--- Data for this task ---

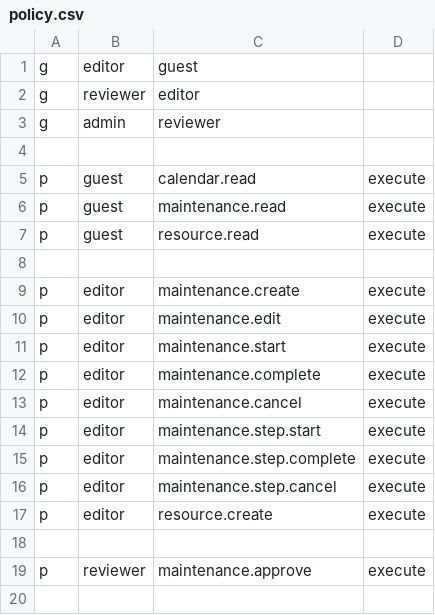
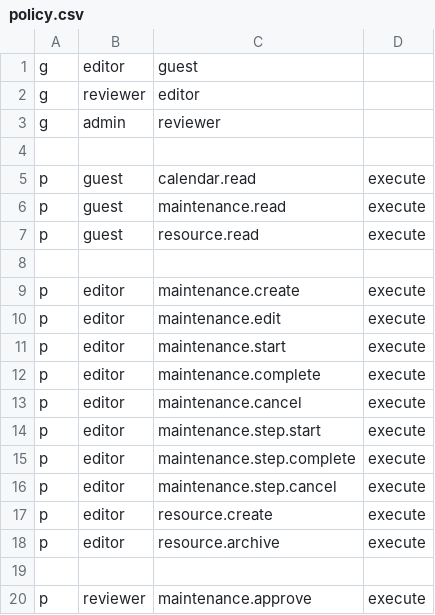
Before and after one commit to maintmode-dev/maintmode, a CSV file: deployment/maintmode/authz/policy.csv, drawn as a sheet; the diff names each change by its address in the sheet, - before the commit and + after, or states it on an @@ line.

```diff
--- a/deployment/maintmode/authz/policy.csv
+++ b/deployment/maintmode/authz/policy.csv
+row 18: p | editor | resource.archive | execute
```
Also changed, not shown: 36 other files.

--- Task details ---
Show the lines in the entries above that include the string "policy".

--- Result ---
Before and after one commit to maintmode-dev/maintmode, a CSV file: deployment/maintmode/authz/policy.csv, drawn as a sheet; the diff names each change by its address in the sheet, - before the commit and + after, or states it on an @@ line.
--- a/deployment/maintmode/authz/policy.csv
+++ b/deployment/maintmode/authz/policy.csv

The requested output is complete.